Background: Oxygen uptake at the anaerobic threshold (VO2AT), a submaximal exercise-derived variable, independent of patients' motivation, is a marker of outcome in heart failure (HF). However, previous evidence of VO2AT values paradoxically higher in HF patients with permanent atrial fibrillation (AF) than in those with sinus rhythm (SR) raised uncertainties. Design: We tested the prognostic role of VO2AT in a large cohort of systolic HF patients, focusing on possible differences between SR and AF. Methods: Altogether 2976 HF patients (2578 with SR and 398 with AF) were prospectively followed. Besides a clinical examination, each patient underwent a maximal cardiopulmonary exercise test (CPET). Results: The follow-up was analysed for up to 1500 days. Cardiovascular death or urgent cardiac transplantation occurred in 303 patients (250 (9.6%) patients with SR and 53 (13.3%) patients with AF, p=0.023). In the entire population, multivariate analysis including peak oxygen uptake (VO2) showed a prognostic capacity (C-index) similar to that obtained including VO2AT (0.76 vs 0.72). Also, left ventricular ejection fraction, ventilation vs carbon dioxide production slope, β-blocker and digoxin therapy proved to be significant prognostic indexes. The receiver-operating characteristic (ROC) curves analysis showed that the best predictive VO2AT cut-off for the SR group was 11.7 ml/kg/min, while it was 12.8 ml/kg/min for the AF group. Conclusions: VO2AT, a submaximal CPET-derived parameter, is reliable for long-term cardiovascular mortality prognostication in stable systolic HF. However, different VO2AT cut-off values between SR and AF HF patients should be adopted.
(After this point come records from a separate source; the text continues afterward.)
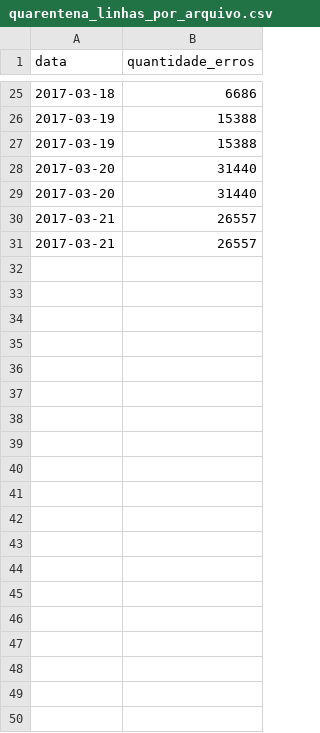
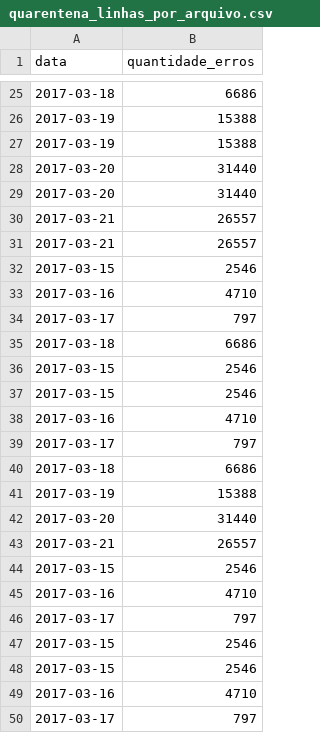
Before and after one commit to EdsonEdu2031/T1-BigData, a CSV file: gerenciamento/quarentena_linhas_por_arquivo.csv, drawn as a sheet; only a part is shown, gaps mark what is left out; the diff covers the shown part only.

```diff
--- a/gerenciamento/quarentena_linhas_por_arquivo.csv
+++ b/gerenciamento/quarentena_linhas_por_arquivo.csv
@@ -31 +31,20 @@ data,quantidade_erros
 2017-03-21,26557
+2017-03-15,2546
+2017-03-16,4710
+2017-03-17,797
+2017-03-18,6686
+2017-03-15,2546
+2017-03-15,2546
+2017-03-16,4710
+2017-03-17,797
+2017-03-18,6686
+2017-03-19,15388
+2017-03-20,31440
+2017-03-21,26557
+2017-03-15,2546
+2017-03-16,4710
+2017-03-17,797
+2017-03-15,2546
+2017-03-15,2546
+2017-03-16,4710
+2017-03-17,797
```
Also changed, not shown: 22 added rows elsewhere in this file, gerenciamento/log_processamento.csv, vistas_lote/vistas_de_lote copy.csv, 14 other files.
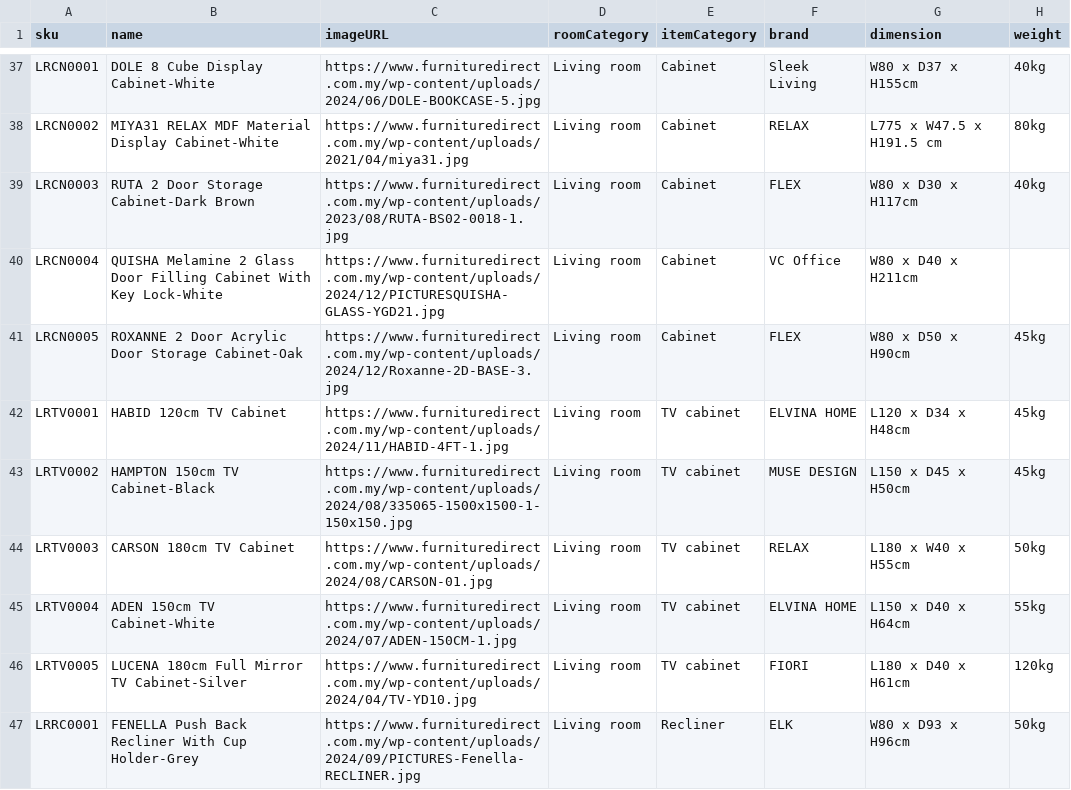
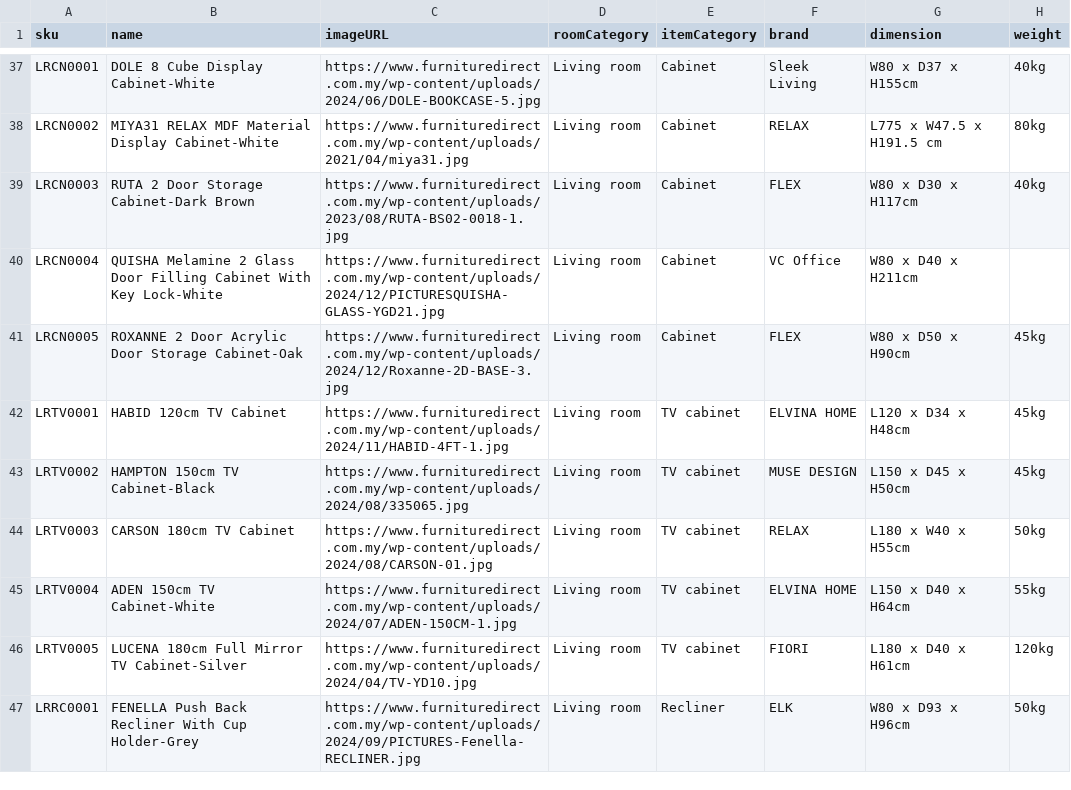
Before and after one commit to Ernest0403/CAT201-Project, a CSV file: src/main/webapp/Database/catProjectDataset.csv, drawn as a sheet; only a part is shown, gaps mark what is left out; the diff covers the shown part only; the diff names each change by its address in the sheet, - before the commit and + after, or states it on an @@ line.

Commit message:
update dataset, adjust button css and improve responsiveness

```diff
--- a/src/main/webapp/Database/catProjectDataset.csv
+++ b/src/main/webapp/Database/catProjectDataset.csv
-C43 (imageURL): https://www.furnituredirect.com.my/wp-content/uploads/2024/08/335065-1500x1500-1-150x150.jpg
+C43 (imageURL): https://www.furnituredirect.com.my/wp-content/uploads/2024/08/335065.jpg
```
Also changed, not shown: 14 edited cells elsewhere in this file, 6 other files.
- anaerobic threshold
- atrial fibrillation
- Heart failure
ASJC Scopus subject areas
- Cardiology and Cardiovascular Medicine